CASES THAT ARE NOT SUITABLE FOR LIMITED-SCOPE REPRESENTATION

But, there are many situations when limited-scope representation may not be a good idea, such as situations where your case has a lot of technical issues such as

  • Malpractice cases.
  • Construction defect cases.
  • Cases involving conflicting claims to real estate.
  • Employment discrimination or wrongful termination cases.
  • Cases where you do not have enough time to spend educating yourself and effectively performing many of the tasks that you need to do.
  • Cases where there is a lot at stake such as a case where if you lose, you could lose your home, or owe a lot of money.
LIMITED-SCOPE REPRESENTATION VS. REPRESENTING YOURSELF

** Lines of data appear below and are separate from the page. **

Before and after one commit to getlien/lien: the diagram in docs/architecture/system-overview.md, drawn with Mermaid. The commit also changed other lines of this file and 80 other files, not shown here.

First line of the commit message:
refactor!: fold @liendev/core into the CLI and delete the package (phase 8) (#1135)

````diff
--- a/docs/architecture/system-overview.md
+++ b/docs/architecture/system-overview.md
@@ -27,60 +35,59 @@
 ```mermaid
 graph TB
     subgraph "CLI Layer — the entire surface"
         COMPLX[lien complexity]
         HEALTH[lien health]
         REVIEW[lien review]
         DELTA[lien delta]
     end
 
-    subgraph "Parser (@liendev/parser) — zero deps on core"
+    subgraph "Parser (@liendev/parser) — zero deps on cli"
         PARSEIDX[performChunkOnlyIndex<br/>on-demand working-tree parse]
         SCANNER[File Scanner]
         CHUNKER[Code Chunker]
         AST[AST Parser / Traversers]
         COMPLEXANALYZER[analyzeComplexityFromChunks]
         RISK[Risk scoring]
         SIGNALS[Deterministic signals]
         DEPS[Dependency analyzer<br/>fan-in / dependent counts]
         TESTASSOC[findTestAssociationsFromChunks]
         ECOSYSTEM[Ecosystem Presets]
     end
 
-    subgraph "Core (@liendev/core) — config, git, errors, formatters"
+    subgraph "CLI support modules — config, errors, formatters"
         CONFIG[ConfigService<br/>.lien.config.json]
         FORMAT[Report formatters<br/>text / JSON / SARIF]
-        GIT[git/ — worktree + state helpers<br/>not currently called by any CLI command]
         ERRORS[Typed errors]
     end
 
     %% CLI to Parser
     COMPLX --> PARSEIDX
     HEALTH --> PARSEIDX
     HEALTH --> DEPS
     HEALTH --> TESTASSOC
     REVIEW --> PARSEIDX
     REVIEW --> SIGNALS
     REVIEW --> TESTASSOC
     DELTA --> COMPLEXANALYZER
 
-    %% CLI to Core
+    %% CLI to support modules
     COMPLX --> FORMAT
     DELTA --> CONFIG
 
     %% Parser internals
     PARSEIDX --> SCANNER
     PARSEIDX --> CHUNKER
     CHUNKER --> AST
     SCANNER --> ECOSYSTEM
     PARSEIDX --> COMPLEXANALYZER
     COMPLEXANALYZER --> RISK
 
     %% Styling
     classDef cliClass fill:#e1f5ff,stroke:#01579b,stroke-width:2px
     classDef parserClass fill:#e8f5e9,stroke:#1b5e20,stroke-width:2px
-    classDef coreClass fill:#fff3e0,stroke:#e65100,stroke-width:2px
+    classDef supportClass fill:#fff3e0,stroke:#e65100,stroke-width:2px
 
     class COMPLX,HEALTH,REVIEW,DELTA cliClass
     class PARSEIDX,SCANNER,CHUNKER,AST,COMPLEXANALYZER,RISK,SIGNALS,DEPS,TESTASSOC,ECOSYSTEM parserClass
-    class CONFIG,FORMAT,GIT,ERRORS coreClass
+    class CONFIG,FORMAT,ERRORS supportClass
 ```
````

In certain situations, limited-scope representation is a better alternative than representing yourself:

  • Having an attorney helping you with parts of your case can save you a lot of time and energy because the attorney can educate you about the process and your specific issues. He or she can also help you find self-help books and other resources so you can handle the parts of the case when you are on your own.
  • An attorney, by being more removed from your case than you are, can see things about your case that you cannot. An attorney can help you focus on the legal issues and on what the court can do for you, and not let yourself be distracted by other issues and emotions.
  • An attorney can identify potential problems or hidden complications early on, so you can avoid making a costly mistake.

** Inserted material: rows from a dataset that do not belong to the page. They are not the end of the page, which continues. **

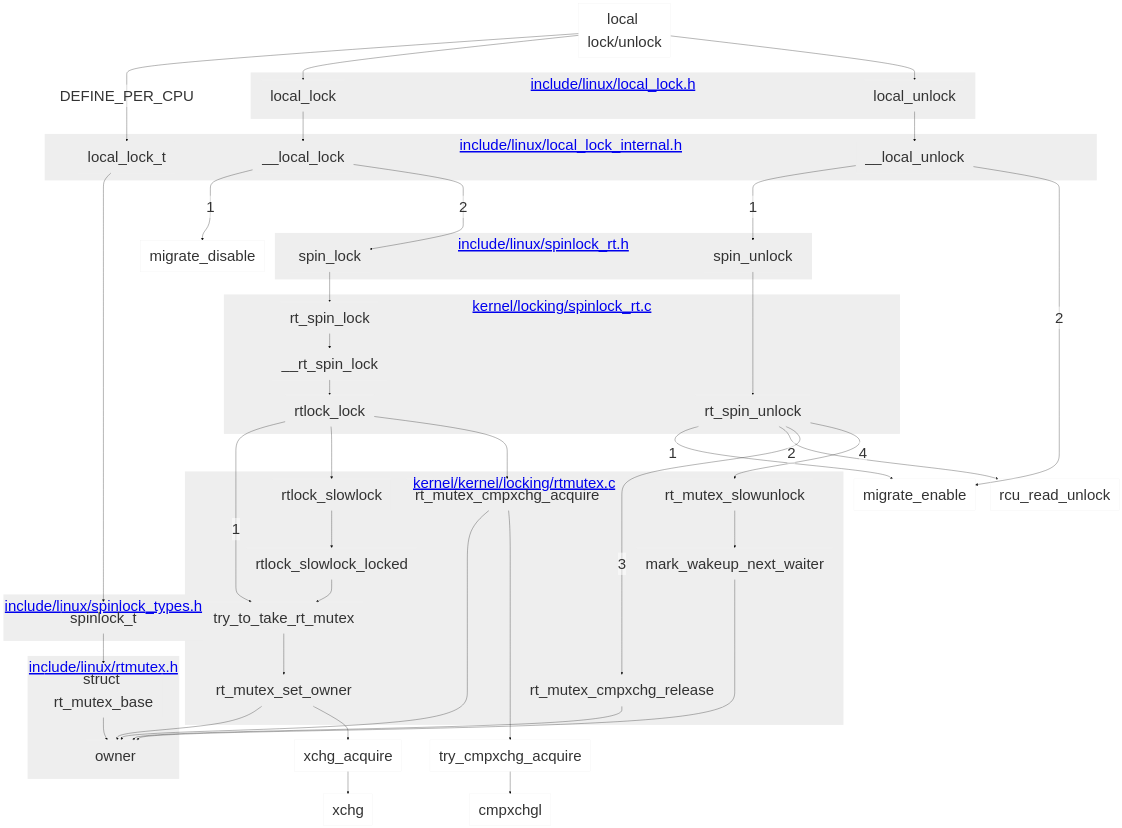
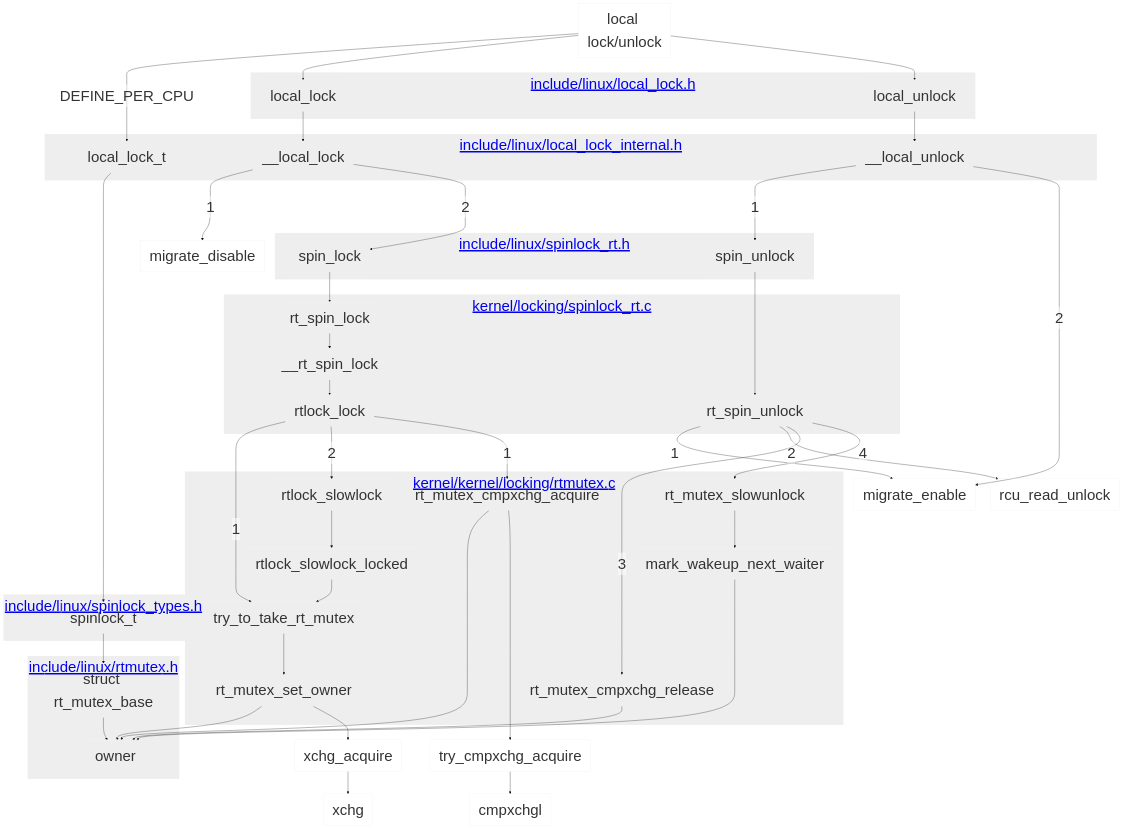
The second of 2 diagrams in rt-locks.md (makelinux/linux_kernel_map), drawn with Mermaid before and after one commit.

Commit message:
rtlock_lock -->|1| ...

````diff
--- a/rt-locks.md
+++ b/rt-locks.md
@@ -59,71 +59,71 @@
 ```mermaid
 %%{
 	init: {
 		'theme': 'base',
 		'themeVariables': {
         		'primaryColor': '#fff0',
         		'primaryBorderColor': '#eeef',
 			'clusterBkg': '#eeef',
 			'fontSize':'50px'
 		}
 	}
 }%%
 graph TB
 local["local lock/unlock"] -->|DEFINE_PER_CPU| local_lock_t
 local --> local_lock & local_unlock
 local_lock_t ----> spinlock_t
 subgraph "<a href=https://elixir.bootlin.com/linux/latest/source/include/linux/rtmutex.h>include/linux/rtmutex.h</a>"
 rt_mutex_base["struct rt_mutex_base"] --> owner
 end
 
 subgraph "<a href=https://elixir.bootlin.com/linux/latest/source/include/linux/spinlock_types.h>include/linux/spinlock_types.h</a>"
 spinlock_t --> rt_mutex_base
 end
 
 subgraph "<a href=https://elixir.bootlin.com/linux/latest/source/include/linux/local_lock.h>include/linux/local_lock.h</a>"
 local_lock
 local_unlock
 end
 subgraph "<a href=https://elixir.bootlin.com/linux/latest/source/include/linux/local_lock_internal.h>include/linux/local_lock_internal.h</a>"
 local_lock_t
 __local_lock
 __local_unlock
 end
 subgraph "<a href=https://elixir.bootlin.com/linux/latest/source/include/linux/spinlock_rt.h>include/linux/spinlock_rt.h</a>"
 %% spin_lock_irqsave --> spin_lock
 spin_lock
 spin_unlock
 %% spin_unlock_irqrestore
 end
 subgraph "<a href=https://elixir.bootlin.com/linux/latest/source/kernel/locking/spinlock_rt.c>kernel/locking/spinlock_rt.c</a>"
 rt_spin_lock --> __rt_spin_lock --> rtlock_lock
 %% spin_unlock_irqrestore --> rt_spin_unlock
 rt_spin_unlock
 end
 local_lock --> __local_lock --->|1| migrate_disable
 __local_lock -->|2| spin_lock --> rt_spin_lock
 rtlock_lock -->|1| try_to_take_rt_mutex
 
 subgraph "<a href=https://elixir.bootlin.com/linux/latest/source/kernel/kernel/locking/rtmutex.c>kernel/kernel/locking/rtmutex.c</a>"
-rtlock_lock --> rtlock_slowlock --> rtlock_slowlock_locked
+rtlock_lock -->|2| rtlock_slowlock --> rtlock_slowlock_locked
 --> try_to_take_rt_mutex --> rt_mutex_set_owner
-rtlock_lock --> rt_mutex_cmpxchg_acquire
+rtlock_lock -->|1| rt_mutex_cmpxchg_acquire
 rt_mutex_cmpxchg_release
 rt_mutex_slowunlock --> mark_wakeup_next_waiter --> owner
 end
 rt_mutex_cmpxchg_acquire --> owner
 rt_mutex_cmpxchg_acquire -----> try_cmpxchg_acquire --> cmpxchgl
 
 rt_mutex_set_owner --> owner
 rt_mutex_set_owner --> xchg_acquire -->xchg
 
 local_unlock --> __local_unlock --->|1| spin_unlock
 __local_unlock -->|2| migrate_enable
 spin_unlock ---> rt_spin_unlock
 rt_spin_unlock -->|1| migrate_enable
 rt_mutex_cmpxchg_release --> owner
 rt_spin_unlock -->|2| rcu_read_unlock
 rt_spin_unlock -->|3| rt_mutex_cmpxchg_release
 rt_spin_unlock -->|4| rt_mutex_slowunlock
 local_lock_t ~~~ spin_lock
 ```
````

You and the attorney should have an in-depth discussion about all the aspects of your case, and agree on your respective responsibilities and certain important issues such as:

  • Who will decide on the strategy for your case?
  • Who will gather what information?
  • Who will prepare the information for the court?
  • Who will draft documents for the court?
  • Who will appear at court proceedings and settlement conferences?
  • Who will negotiate with the other side?

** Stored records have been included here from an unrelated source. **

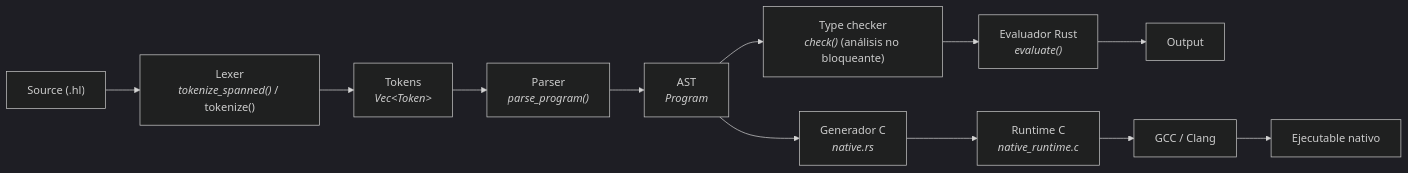
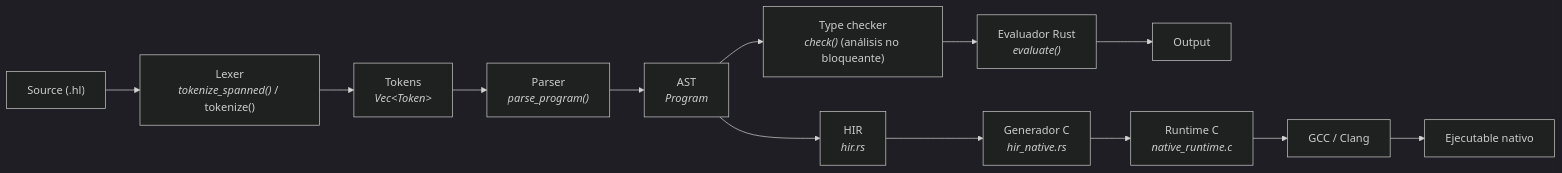
Before and after one commit to aratan/hacklang: the first of 2 diagrams in README.md, drawn with Mermaid (dark theme). The commit also changed other lines of this file, not shown here.

Commit message:
docs(readme): align compiler pipeline with HIR backend

````diff
--- a/README.md
+++ b/README.md
@@ -7,14 +7,15 @@
 ```mermaid
 flowchart LR
     A["Source (.hl)"] --> B["Lexer<br/><i>tokenize_spanned()</i> / tokenize()"]
     B --> C["Tokens<br/><i>Vec&lt;Token&gt;</i>"]
     C --> D["Parser<br/><i>parse_program()</i>"]
     D --> E["AST<br/><i>Program</i>"]
     E --> H["Type checker<br/><i>check()</i> (análisis no bloqueante)"]
     H --> F["Evaluador Rust<br/><i>evaluate()</i>"]
     F --> G["Output"]
-    E --> I["Generador C<br/><i>native.rs</i>"]
+    E --> M["HIR<br/><i>hir.rs</i>"]
+    M --> I["Generador C<br/><i>hir_native.rs</i>"]
     I --> J["Runtime C<br/><i>native_runtime.c</i>"]
     J --> K["GCC / Clang"]
     K --> L["Ejecutable nativo"]
 ```
````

In making decisions about these issues, remember that the attorney has the education and experience to work on the more technical parts of your case, guide you throughout the court process, and spot important legal issues that you may not see on your own.

You and the limited-scope attorney will be working as a team on your case however it is still your case. If you and the attorney cannot agree on who should take on which parts of the case, or on specific decisions that need to be made in your case, you should listen to what the attorney says.  If the attorney feels strongly that the course you want to take is not in your best interests, listen carefully to the reasons why he or she is recommending you do something differently.

But, in the end, it is your case, your decision and your responsibility. You have the right to disregard the attorney’s advice, but if the case does not turn out the way you hoped, you have to be willing to accept the responsibility for your decision.

DISCLAIMER:

Thank you for reading. I hope I could have been educational as I endeavor to provide my knowledge as a free public service. Please note that all the materials and information on this blog are general analyses made available for the public’s general informational purposes only. These analyses are not in any way intended to serve as specific legal advice to be applied in your particular situation. Although I am an attorney, absent a signed retention and engagement letter, I am not your attorney. There are no exceptions to this rule. Moreover, you shall not rely on the information I am providing you, as it is only for your general knowledge and educational purposes, since this information would likely change based on any additional facts. Thus the transmission and receipt of information on this blog by anyone does not form or constitute an attorney-client relationship. My knowledge of laws is limited to California. Anyone receiving any information on this blog should not act upon the information provided without first obtaining the services of professional legal counsel licensed in their respective jurisdiction. Best of luck.

CONTACT INFORMATION FOR NATHAN MUBASHER:

Law Offices of Nathan Mubasher
2621 Green River Rd, Ste 105 PMB 403
Corona, CA 92882
tel 1-800-691-2721 | fax 1-310-356-3660
www.mubasherlaw.com